Mike Haley knew Mike Nichols for 40 years and he said he never heard the same story twice. Apparently, he was a great storyteller and had an exceptional memory and this is what we will see on Sunday! I can’t wait……
Another documentary which I am looking forward to is “Art and Heart: The World of Isaiah Sheffer” directed by Catherine Tambini. It will be shown at 10:30 am on Saturday, June 4 at the Mahaiwe Theatre (and as a side note Mr. Sheffer has brought his “Selected Shorts” several times to this theatre.) I hope I don’t seem too fickle but I am in love with Mr. Sheffer also. From all accounts Mr. Sheffer was a Renaissance man, beloved by many, leaving quite a mark on New York cultural life. He was an “actor, director, radio announcer, playwright, lyricist, singer, mentor, cultural entrepreneur, creative thinker, loyal friend and champion of those he worked with, dreamer, and impresario.” He and his partner, Alan Miller, brought the Symphony Space and Thalia Theatre back to life and with it — concerts, “Selected Shorts,” “Bloomsday on Broadway” (an annual reading of James Joyce’s “Ulysses” every June 16 — after all Mr. Sheffer was an “honorary Irishman”) and theatre.
This film began its life as a short, as a request by his widow, Ethel Sheffer. When the director started exploring her subject she realized that this would have to be expanded. Everyone she contacted told her stories of how important he was to them (apparently to many people) and what a difference he had made in their lives. Ms. Tambini regretted not having met him in life after finding out about his humanity, his sense of humor, his wit and intelligence from all the interviews she did. She even asked his widow to send a note out to her interviewees telling them to be honest, don’t mince words, and no one had anything to dish on her husband.
She interviewed Jane Curtain, Leonard Nimoy (who donated money for renovating the Thalia Theatre), Morgan Freeman, Stephen Lang, Fionnula Flanagan, Fritz Weaver, Malachy McCourt, James Naughton and Stephen Colbert et. al. Ms. Tambini said the Stephen Colbert (who was a huge fan) interview was different because he only knew him from the radio — not as an actor or friend. He had a completely different perspective than the other interviewees but they did ultimately get to work together.

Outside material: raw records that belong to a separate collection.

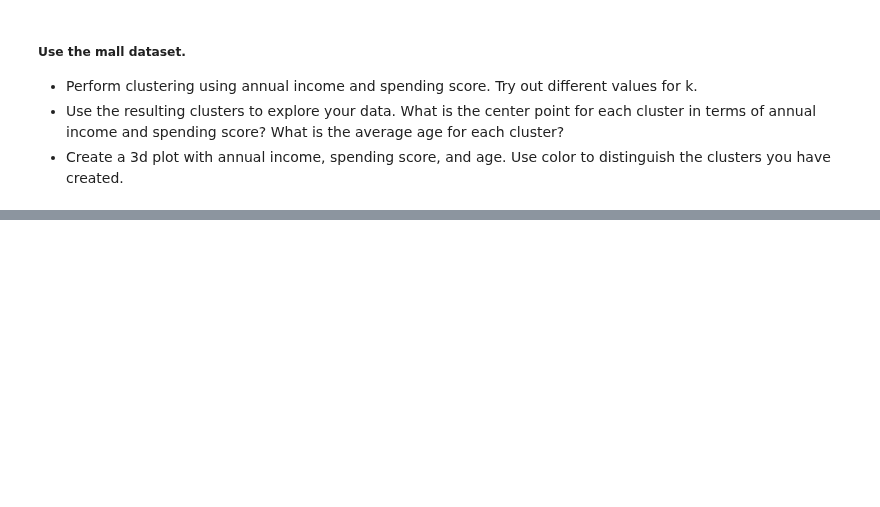
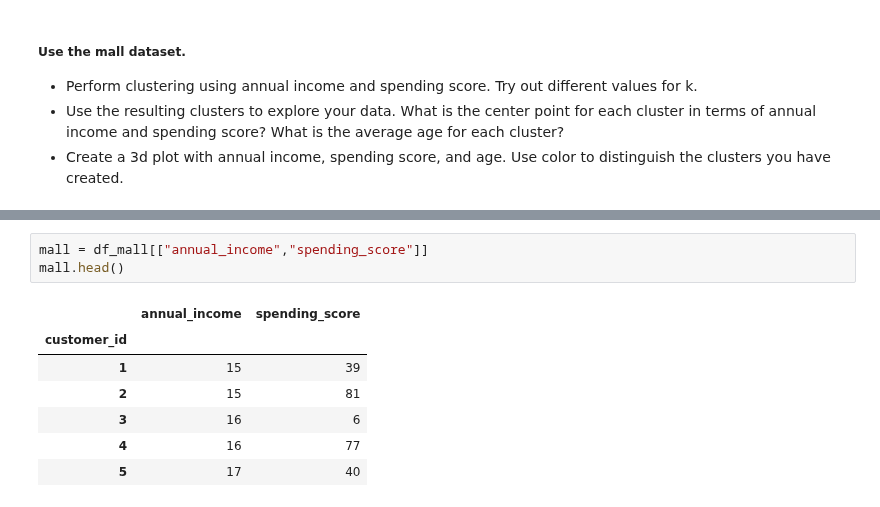
Before and after one commit to misty-garcia/ds-methodologies-exercises, a Jupyter notebook: clustering/modeling.ipynb, the cells around one changed output, grey strips where cells are left out. Drawn from its saved outputs; the diff is of its cells as text; blank space fills up the shorter version.

```diff
--- a/clustering/modeling.ipynb
+++ b/clustering/modeling.ipynb
@@ -82,0 +98,11 @@ memory usage: 7.9+ KB
+# %%
+mall = df_mall[["annual_income","spending_score"]]
+mall.head()
+# %% [output]
+|  | annual_income | spending_score |
+| customer_id |  |  |
+| 1 | 15 | 39 |
+| 2 | 15 | 81 |
+| 3 | 16 | 6 |
+| 4 | 16 | 77 |
+| 5 | 17 | 40 |
```
Also changed, not shown: parts of 16 cells of this notebook, 3 other files.
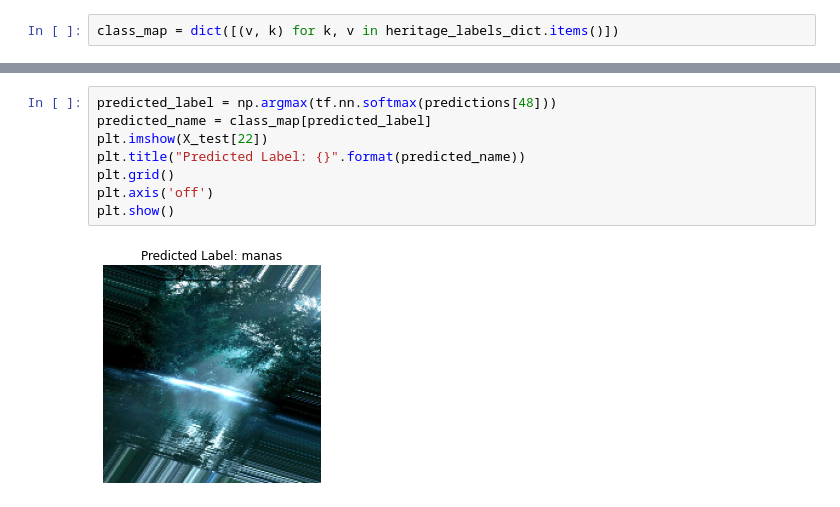
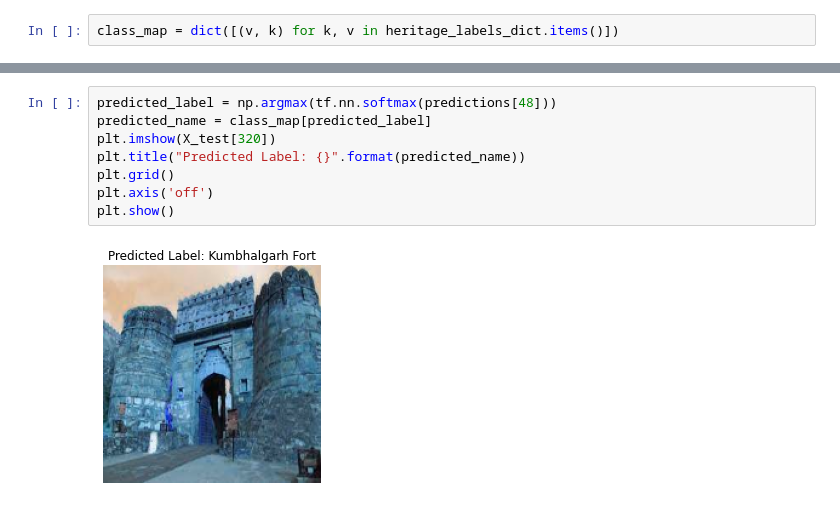
Before and after one commit to Disha2704/Classification-of-Architectural-Heritage-Images-Using-Deep-Learning-Techniques, a Jupyter notebook: heritage_prediction3.ipynb, the cells around one changed output, grey strips where cells are left out. Drawn from its saved outputs; the diff is of its cells as text.

```diff
--- a/heritage_prediction3.ipynb
+++ b/heritage_prediction3.ipynb
@@ -573,10 +582,10 @@ class_map
 # %%
 predicted_label = np.argmax(tf.nn.softmax(predictions[48]))
 predicted_name = class_map[predicted_label]
-plt.imshow(X_test[22])
+plt.imshow(X_test[320])
 plt.title("Predicted Label: {}".format(predicted_name))
 plt.grid()
 plt.axis('off')
 plt.show()
 # %% [output]
-[figure, old version]
+[figure, new version]
```
Also changed, not shown: parts of 11 cells of this notebook.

I am curious to see this amazing interview which she said was “thoughtful, poetic, insightful and funny!” (Colbert said that, “his voice sounded like your favorite book”.)The interviews with his widow, Ethel, and daughter, Susannah, gave insight into a man who was not only funny and brilliant but also a great husband and father – his humanity shone through here.
Sheffer had a special relationship with Leonard Nimoy; they both spoke Yiddish. Nimoy used to do his sound check in Yiddish for Isaiah’s benefit. I wonder how “to be or not to be” sounded in Yiddish? The young Isaiah was an actor in the Yiddish Theatre as were his mother and uncle and he was an announcer at 17 on the Yiddish radio station WEVD. He portrayed one of my favorites on the radio — a young Isaac Bashevis Singer (whom he knew).
He had said, “I am the least known of the knowns and the most known of the unknowns”…..and after watching this documentary he will be known to all of us lucky enough to view this film. And I agree with the director, who remarked, “I wish I had known him in life!”
See you at the Festival.